In a judgment handed down today, April 29, the federal circuit denied TC Heartland’s petition for a writ of mandamus in its dispute with Kraft Foods.

The writ urged the court to cast aside a 26-year-old ruling that said patent suits can be filed in any district where the defendant sells its products.

That judgment, VE Holding Corp v Johnson Gas Appliance, concluded that a proper venue for action could be any district where a defendant “has sufficient contacts for personal jurisdiction”.

But critics said this opened the door for district courts, including the US District Court for the Eastern District of Texas, which is seen as being patent friendly, to become the go-to venue for patent lawsuits.

In the current dispute, Indiana-based TC Heartland, which creates water enhancers, was sued by Kraft for allegedly infringing three Kraft patents covering similar products.

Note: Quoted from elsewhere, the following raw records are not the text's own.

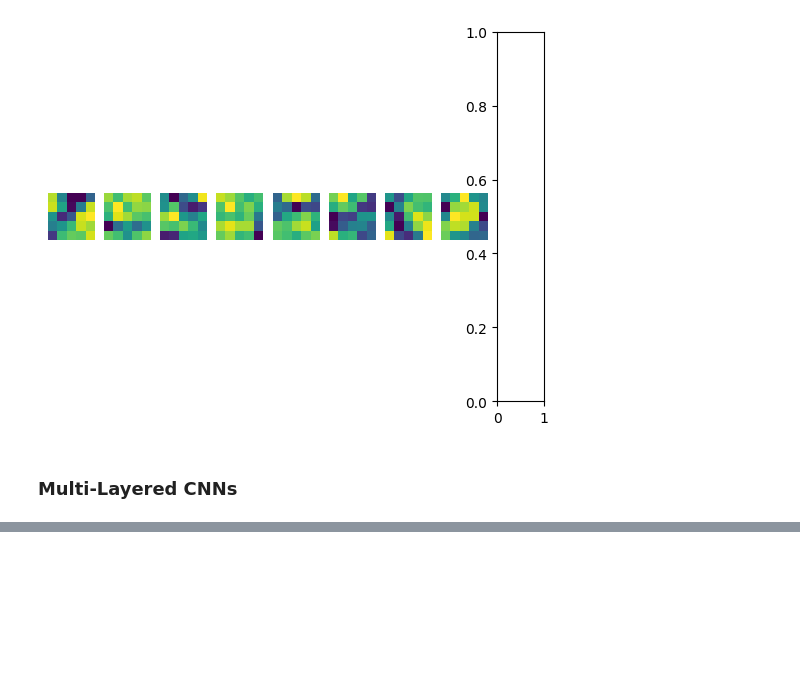
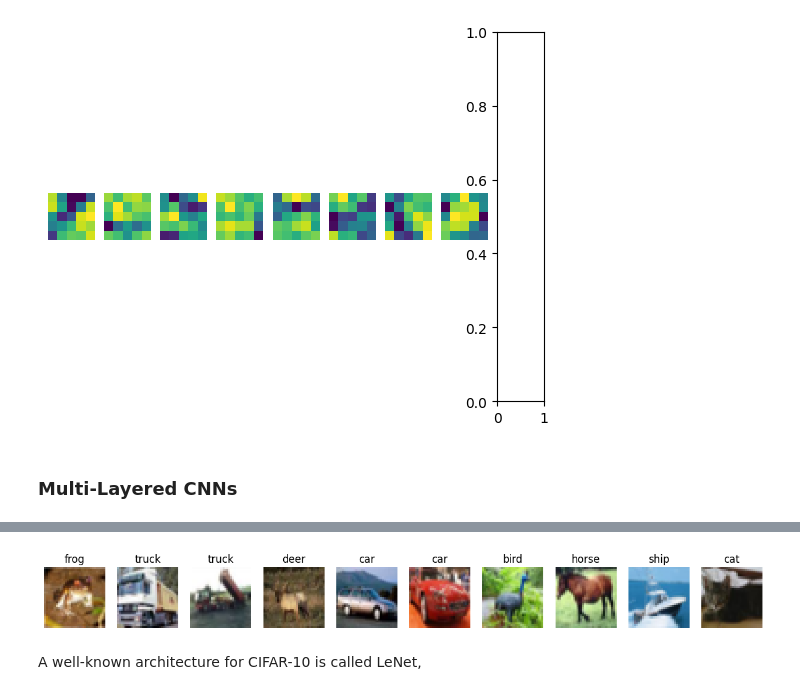
Before and after one commit to lokeshcv/ComputerVisionDeepLearning, a Jupyter notebook: pytorch_vision_CNN.ipynb, the cells around one changed output, grey strips where cells are left out. Saved outputs shown, nothing was run; the diff lists cells and outputs as text; code cells hidden in the pictures; blank space fills up the shorter version.

```diff
--- a/pytorch_vision_CNN.ipynb
+++ b/pytorch_vision_CNN.ipynb
@@ -281,0 +344,24 @@ with torch.no_grad():
+# %%
+transform = torchvision.transforms.Compose(
+    [torchvision.transforms.ToTensor(),
+     torchvision.transforms.Normalize((0.5, 0.5, 0.5), (0.5, 0.5, 0.5))])
+
+trainset = torchvision.datasets.CIFAR10(root='/content/data',
+                                        train=True, download=True,
+                                        transform=transform)
+
+trainloader = torch.utils.data.DataLoader(trainset,
+                                          batch_size=14,
+                                          shuffle=True)
+
+testset = torchvision.datasets.CIFAR10(root='/content/data',
+                                       train=False,
+                                       download=True,
+                                       transform=transform)
+
+testloader = torch.utils.data.DataLoader(testset,
+                                         batch_size=14,
+                                         shuffle=False)
+
+classes = ('plane', 'car', 'bird', 'cat', 'deer', 'dog', 'frog',
+           'horse', 'ship', 'truck')
@@ -281,0 +372,6 @@ with torch.no_grad():
+# %%
+display_dataset(trainset,classes=classes)
+# %% [output]
+[figure, added]
+# %% [markdown]
+A well-known architecture for CIFAR-10 is called LeNet,
```
Also changed, not shown: parts of 13 cells of this notebook.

Kraft sued TC Heartland at the US District Court for the District of Delaware, but TC Heartland unsuccessfully asked the judge to transfer the case to the US District Court for the Southern District of Indiana.

TC Heartland appealed against the decision to the federal circuit.

In the writ, which according to the court is filed only in “exceptional” circumstances” to correct alleged abuses of discretion, TC Heartland claimed that it does not “reside” in Delaware and that the court lacks specific personal jurisdiction over it for the lawsuit.

But a three-judge federal circuit panel unanimously rejected the claims.

“We conclude that a writ of mandamus is not warranted. The arguments raised regarding venue have been firmly resolved by VE Holding, a settled precedent for over 25 years,” Judge Kimberly Moore said.

TC Heartland, Kraft Foods, US Court of Appeals for the Federal Circuit, patent patent infringement, US District Court for the Eastern District of Texas

WIPR